Saturday, February 21, 2009

Giotto in Rome: Father of Renaissance Giotto's Works on Display in Rome

San Francesco expels the devils from Arezzo by Giotto

Rome, February 20 - Rome is gearing up for one of the artistic highlights of its year, a major exhibition paying tribute to the father of the Renaissance, Giotto.

Opening March 6, 50 works of art, including 20 panels, exploring the life and times of Giotto di Bondone (c.1267-1337) will be on display.

Speaking at the presentation of the event, Culture Minister Sandro Bondi said the exhibit would be unique.

''It will just not be a great cultural event but will also have enormous civil, political and democratic value,'' he said. ''Giotto was one of the fathers of European art and just looking at his masterpieces makes us all better people''.

The exhibition will feature wooden sculptures, illuminated manuscripts and goldwork. The highlight of the show will be the fragile, 14th-century panels on loan from major museums around the world, several of which have been restored for the show.

''This event will not simply commemorate Giotto's work, it aims to approach the master from a fresh point of view,'' said Architectural Heritage Superintendent Roberto Cecchi. ''There are so many aspects to Giotto that we still know little about, such as his interest in architecture, and the exhibition will contain some appealing ideas for future studies''.

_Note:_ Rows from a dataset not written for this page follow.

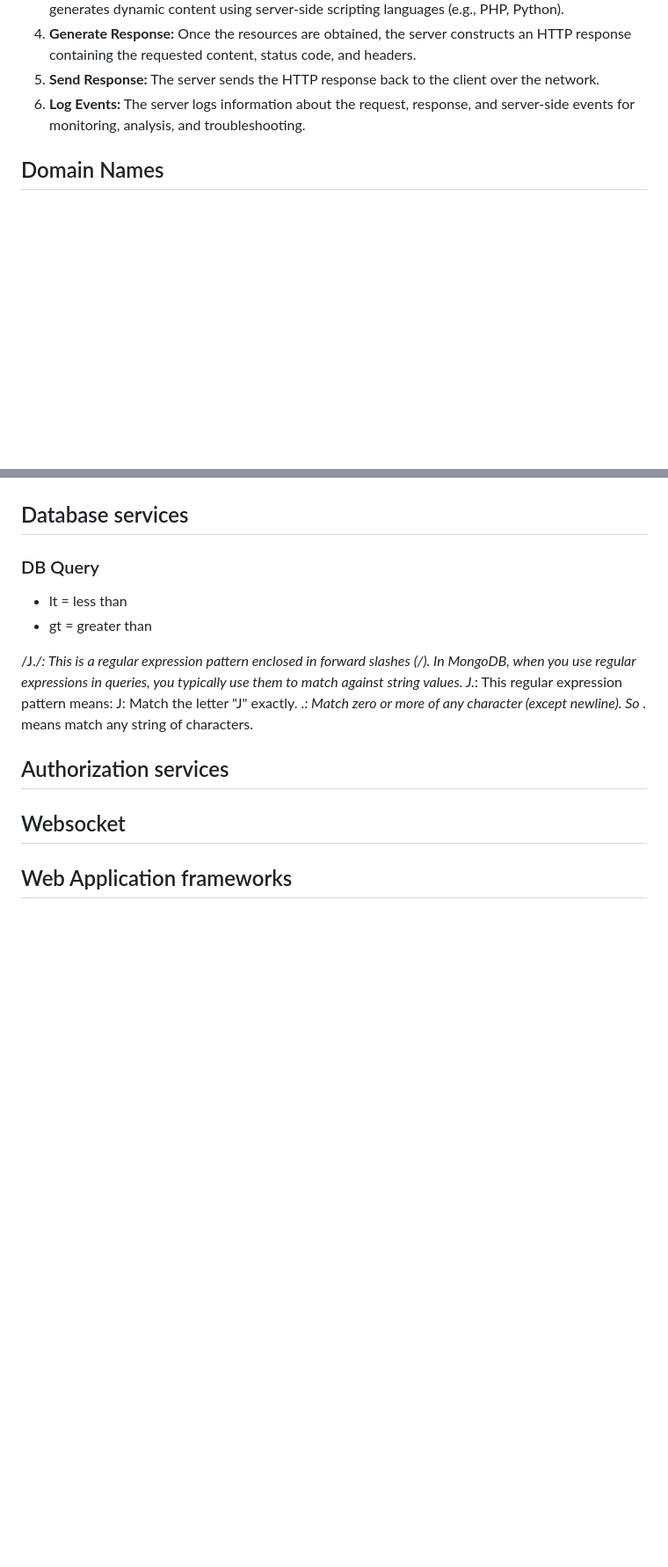
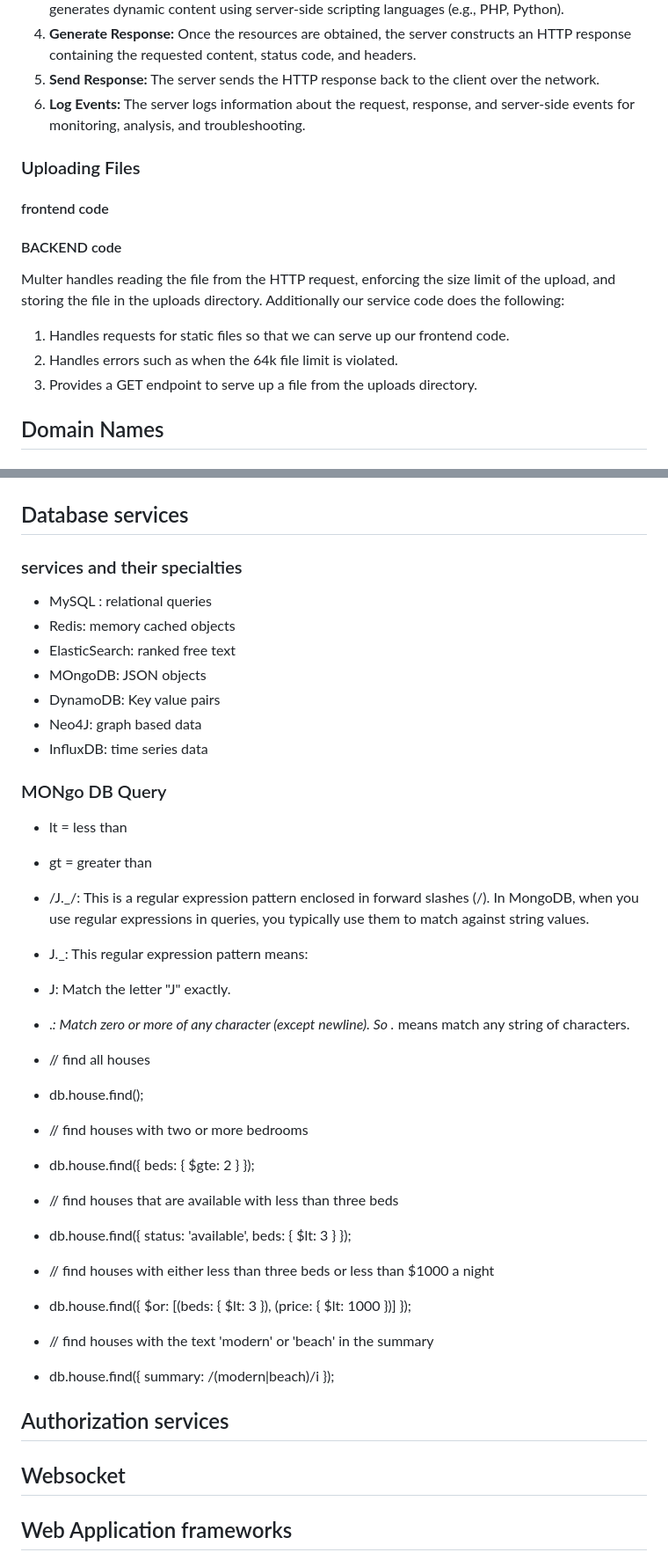
Before and after one commit to madisonksharp/beast-startup, a Markdown page: notes.md, 2 parts joined by grey strips. Shown at 88% size. Drawn GitHub-style; blank space fills up the shorter version.

```diff
--- a/notes.md
+++ b/notes.md
@@ -886,6 +927,18 @@ The basic usage of fetch takes a URL and returns a promise. The promise then fun
 4. **Generate Response:** Once the resources are obtained, the server constructs an HTTP response containing the requested content, status code, and headers.
 5. **Send Response:** The server sends the HTTP response back to the client over the network.
 6. **Log Events:** The server logs information about the request, response, and server-side events for monitoring, analysis, and troubleshooting.
+
+### Uploading Files
+
+#### frontend code
+
+#### BACKEND code
+
+Multer handles reading the file from the HTTP request, enforcing the size limit of the upload, and storing the file in the uploads directory. Additionally our service code does the following:
+
+1. Handles requests for static files so that we can serve up our frontend code.
+2. Handles errors such as when the 64k file limit is violated.
+3. Provides a GET endpoint to serve up a file from the uploads directory.
 
 ## Domain Names
 
@@ -971,15 +1024,40 @@ https://www.example.com:8080/path/to/resource?key1=value1&key2=value2#section1
 
 ## Database services
 
-### DB Query
+### services and their specialties
+
+- MySQL : relational queries
+- Redis: memory cached objects
+- ElasticSearch: ranked free text
+- MOngoDB: JSON objects
+- DynamoDB: Key value pairs
+- Neo4J: graph based data
+- InfluxDB: time series data
+
+### MONgo DB Query
 
 - lt = less than
 - gt = greater than
 
-/J._/: This is a regular expression pattern enclosed in forward slashes (/). In MongoDB, when you use regular expressions in queries, you typically use them to match against string values.
-J._: This regular expression pattern means:
-J: Match the letter "J" exactly.
-._: Match zero or more of any character (except newline). So ._ means match any string of characters.
+- /J.\_/: This is a regular expression pattern enclosed in forward slashes (/). In MongoDB, when you use regular expressions in queries, you typically use them to match against string values.
+- J.\_: This regular expression pattern means:
+- J: Match the letter "J" exactly.
+- ._: Match zero or more of any character (except newline). So ._ means match any string of characters.
+
+- // find all houses
+- db.house.find();
+
+- // find houses with two or more bedrooms
+- db.house.find({ beds: { $gte: 2 } });
+
+- // find houses that are available with less than three beds
+- db.house.find({ status: 'available', beds: { $lt: 3 } });
+
+- // find houses with either less than three beds or less than $1000 a night
+- db.house.find({ $or: [(beds: { $lt: 3 }), (price: { $lt: 1000 })] });
+
+- // find houses with the text 'modern' or 'beach' in the summary
+- db.house.find({ summary: /(modern|beach)/i });
 
 ## Authorization services
 
```
Also changed, not shown: other parts of notes.md (+42 -1 lines).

Although renowned for his skill at life drawings at a time when stylized Byzantine art dominated, much of Giotto's life, travels and training remains shrouded in mystery. He was born in Tuscany of a father named Bondone, studied with Cimabue, one of the greatest painters of his day, and completed his greatest masterpiece, the decoration of the Scrovegni Chapel in Padua, in around 1305.

However, the year and precise place of his birth and his family's background remain subjects of dispute, as does the order in which he completed his works and even their attribution. The exhibition sets out to address these uncertainties among others, looking at conflicting views and tracing his voyages around Italy through the impact of his art. ''The exhibition will analyze the master's presence in Italy's greatest cities, from Rome to Florence, and from Naples to Milan,'' said the event's curator Alessandro Tomei.

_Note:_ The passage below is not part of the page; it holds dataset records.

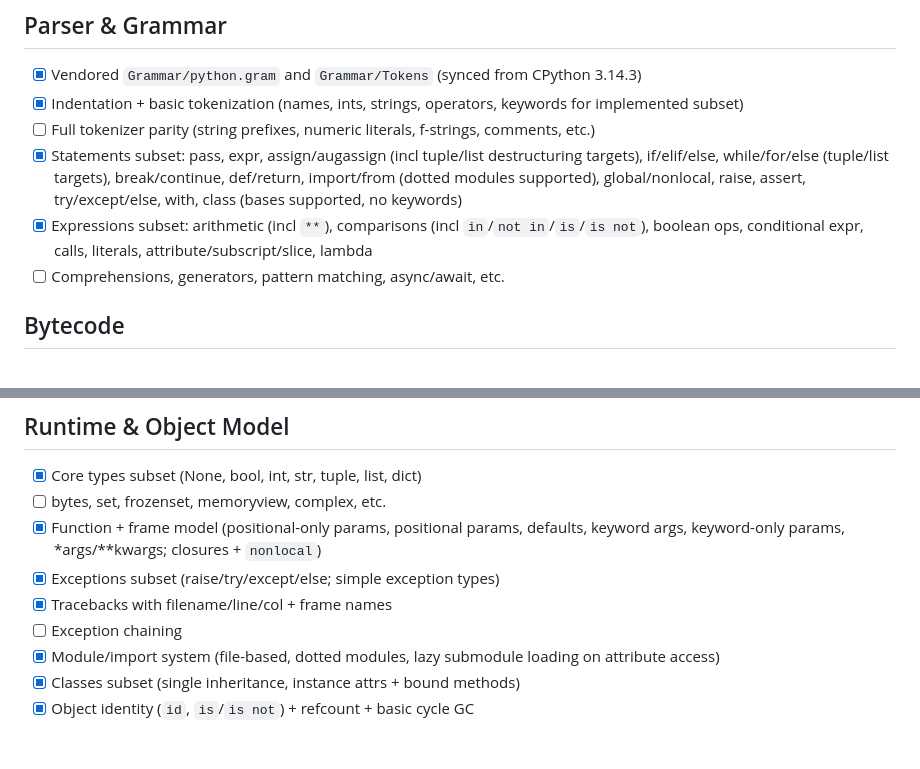
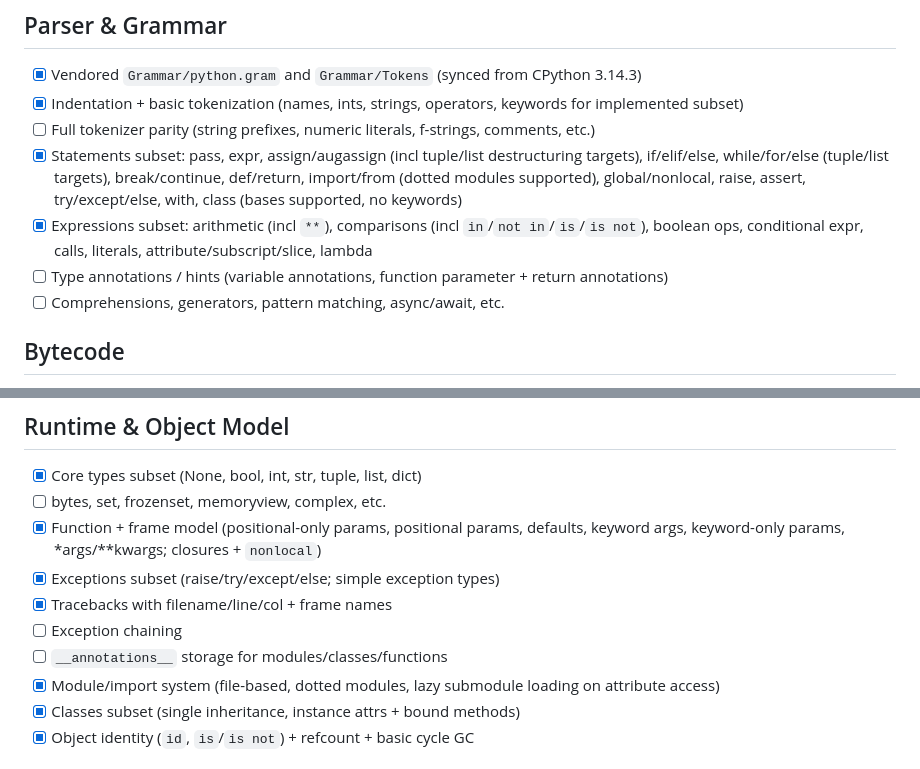
Before and after one commit to BlueBlazin/pyrs, a Markdown page: docs/COMPATIBILITY.md, 2 parts joined by grey strips. Rendered like a GitHub page.

Commit message:
Document missing type annotation support

```diff
--- a/docs/COMPATIBILITY.md
+++ b/docs/COMPATIBILITY.md
@@ -8,6 +8,7 @@ This document tracks progress toward source and bytecode compatibility with CPyt
 - [ ] Full tokenizer parity (string prefixes, numeric literals, f-strings, comments, etc.)
 - [x] Statements subset: pass, expr, assign/augassign (incl tuple/list destructuring targets), if/elif/else, while/for/else (tuple/list targets), break/continue, def/return, import/from (dotted modules supported), global/nonlocal, raise, assert, try/except/else, with, class (bases supported, no keywords)
 - [x] Expressions subset: arithmetic (incl `**`), comparisons (incl `in`/`not in`/`is`/`is not`), boolean ops, conditional expr, calls, literals, attribute/subscript/slice, lambda
+- [ ] Type annotations / hints (variable annotations, function parameter + return annotations)
 - [ ] Comprehensions, generators, pattern matching, async/await, etc.
 
 ## Bytecode
@@ -27,6 +28,7 @@ This document tracks progress toward source and bytecode compatibility with CPyt
 - [x] Exceptions subset (raise/try/except/else; simple exception types)
 - [x] Tracebacks with filename/line/col + frame names
 - [ ] Exception chaining
+- [ ] `__annotations__` storage for modules/classes/functions
 - [x] Module/import system (file-based, dotted modules, lazy submodule loading on attribute access)
 - [x] Classes subset (single inheritance, instance attrs + bound methods)
 - [x] Object identity (`id`, `is`/`is not`) + refcount + basic cycle GC
```
Also changed, not shown: AGENTS.md (+1 -1 lines), docs/ROADMAP.md (+1 -0 lines).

''First-hand evidence has disappeared but historians have reconstructed his trail through documentation and the influence his work had on his contemporaries. ''Where Giotto appeared, artistic expression changed for good,'' he concluded. Entitled Giotto e Le Trecento (Giotto And The 14th Century), the exhibition runs in Rome's Vittoriano from March 6 until June 29.

One of WebVisionItaly's favorite Italian towns is Assisi, which we find so peaceful and beautiful. Inside the Basilica di San Francesco does Giotto's art cover the walls depicting the life of San Francesco? One of our favorite's is the panel that depicts San Francesco expelling the devil and phantoms who had taken over the souls of the people from Arezzo. Giotto was long credited with the frescoes in the Upper Church of S Francesco in Assisi, painted between 1297 and about 1305, but of course there is always controversy and these Giotto paintings in the Basilica of San Francesco Assisi are subject of one big controversy: are the paintings by the hands of Giotto or by students who copied his style.

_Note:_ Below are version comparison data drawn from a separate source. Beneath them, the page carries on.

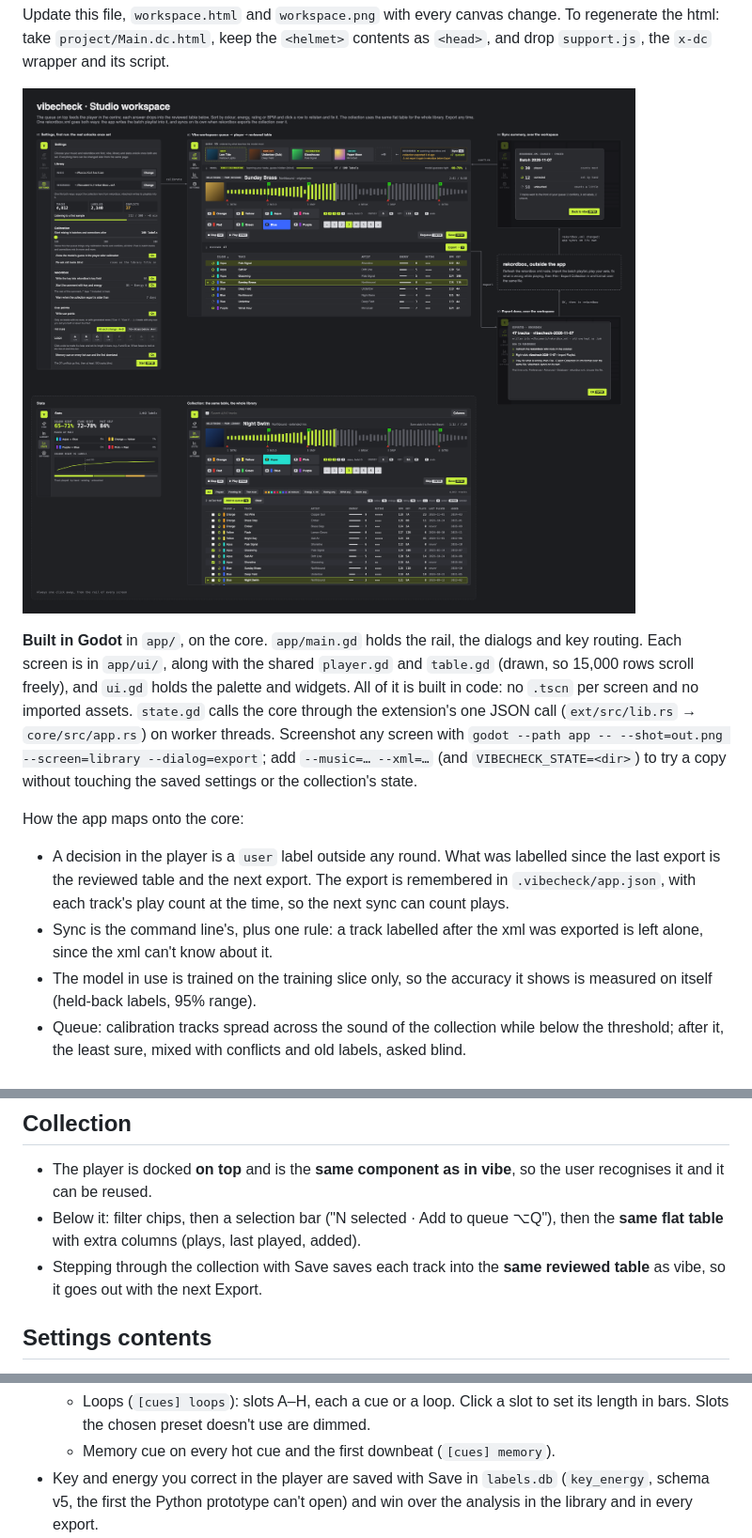
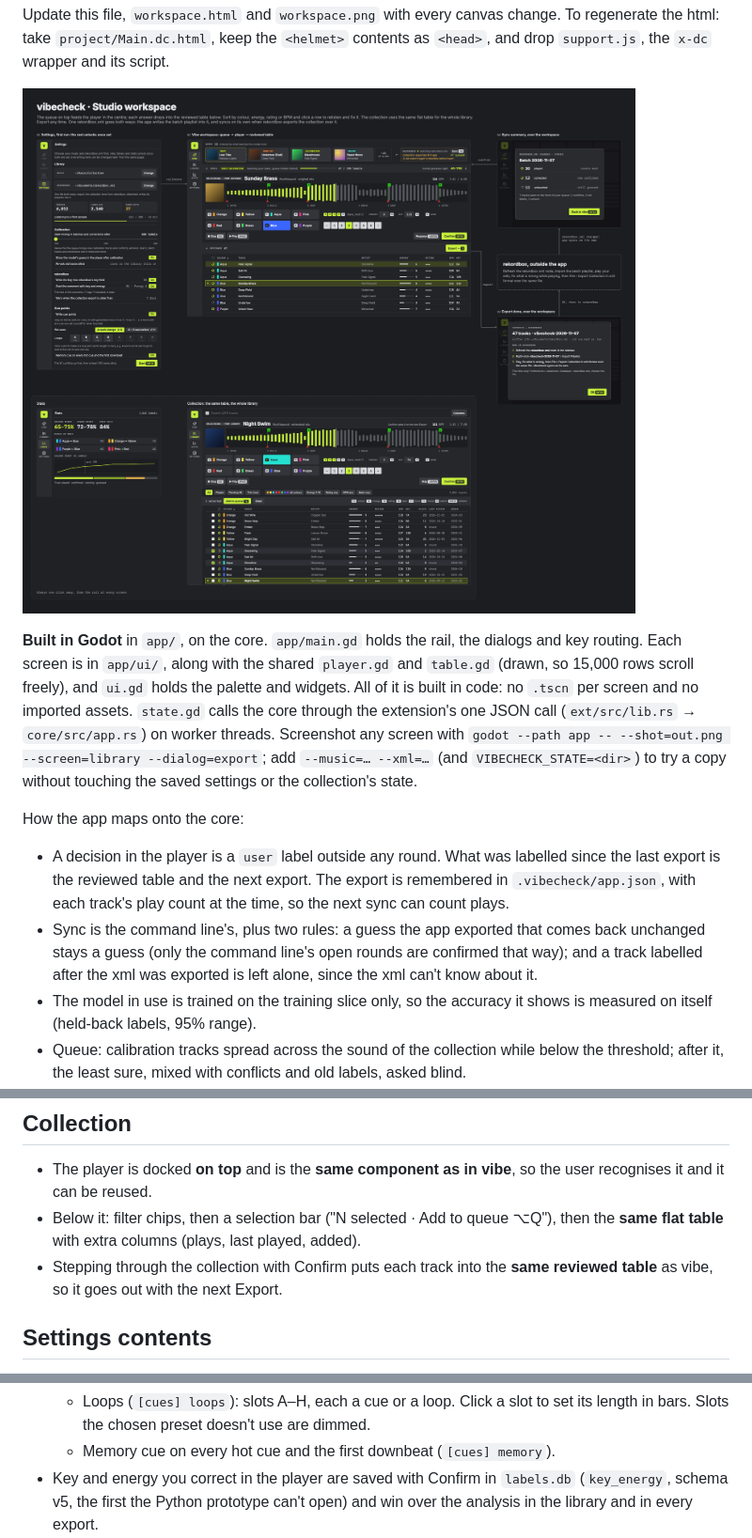
Before and after one commit to F483/vibecheck, a Markdown page: docs/ui/decisions.md, 3 parts joined by grey strips. Shown at 94% size. GitHub-like rendering; pictures changed too: docs/ui/workspace.png.

```diff
--- a/docs/ui/decisions.md
+++ b/docs/ui/decisions.md
@@ -31,7 +31,9 @@ How the app maps onto the core:
   labelled since the last export is the reviewed table and the next export.
   The export is remembered in `.vibecheck/app.json`, with each track's play
   count at the time, so the next sync can count plays.
-- Sync is the command line's, plus one rule: a track labelled after the xml was
+- Sync is the command line's, plus two rules: a guess the app exported that
+  comes back unchanged stays a guess (only the command line's open rounds
+  are confirmed that way); and a track labelled after the xml was
   exported is left alone, since the xml can't know about it.
 - The model in use is trained on the training slice only, so the accuracy it
   shows is measured on itself (held-back labels, 95% range).
@@ -201,7 +252,7 @@ the stages, and ↓ arrows sit at both ends of each strip.
 - Below it: filter chips, then a selection bar ("N selected · Add to
   queue ⌥Q"), then the **same flat table** with extra columns (plays, last
   played, added).
-- Stepping through the collection with Save saves each track into the **same
+- Stepping through the collection with Confirm puts each track into the **same
   reviewed table** as vibe, so it goes out with the next Export.
 
 ## Settings contents
@@ -228,7 +279,7 @@ the stages, and ↓ arrows sit at both ends of each strip.
   - Loops (`[cues] loops`): slots A–H, each a cue or a loop. Click a slot to
     set its length in bars. Slots the chosen preset doesn't use are dimmed.
   - Memory cue on every hot cue and the first downbeat (`[cues] memory`).
-- Key and energy you correct in the player are saved with Save in `labels.db`
+- Key and energy you correct in the player are saved with Confirm in `labels.db`
   (`key_energy`, schema v5, the first the Python prototype can't open) and
   win over the analysis in the library and in every export.
 - Not in settings yet:
```
Also changed, not shown: other parts of docs/ui/decisions.md (+68 -19 lines), docs/user-flows.md (+2 -2 lines), 13 other files.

If you plan to travel to Rome this Spring stop by the Vittorino to see Giotto's work, a wonderful base from which to jump into European Art and the Renaissance.

For more video about travel in Italy click

Labels: , , , , , ,


Post a Comment

Subscribe to Post Comments [Atom]

<< Home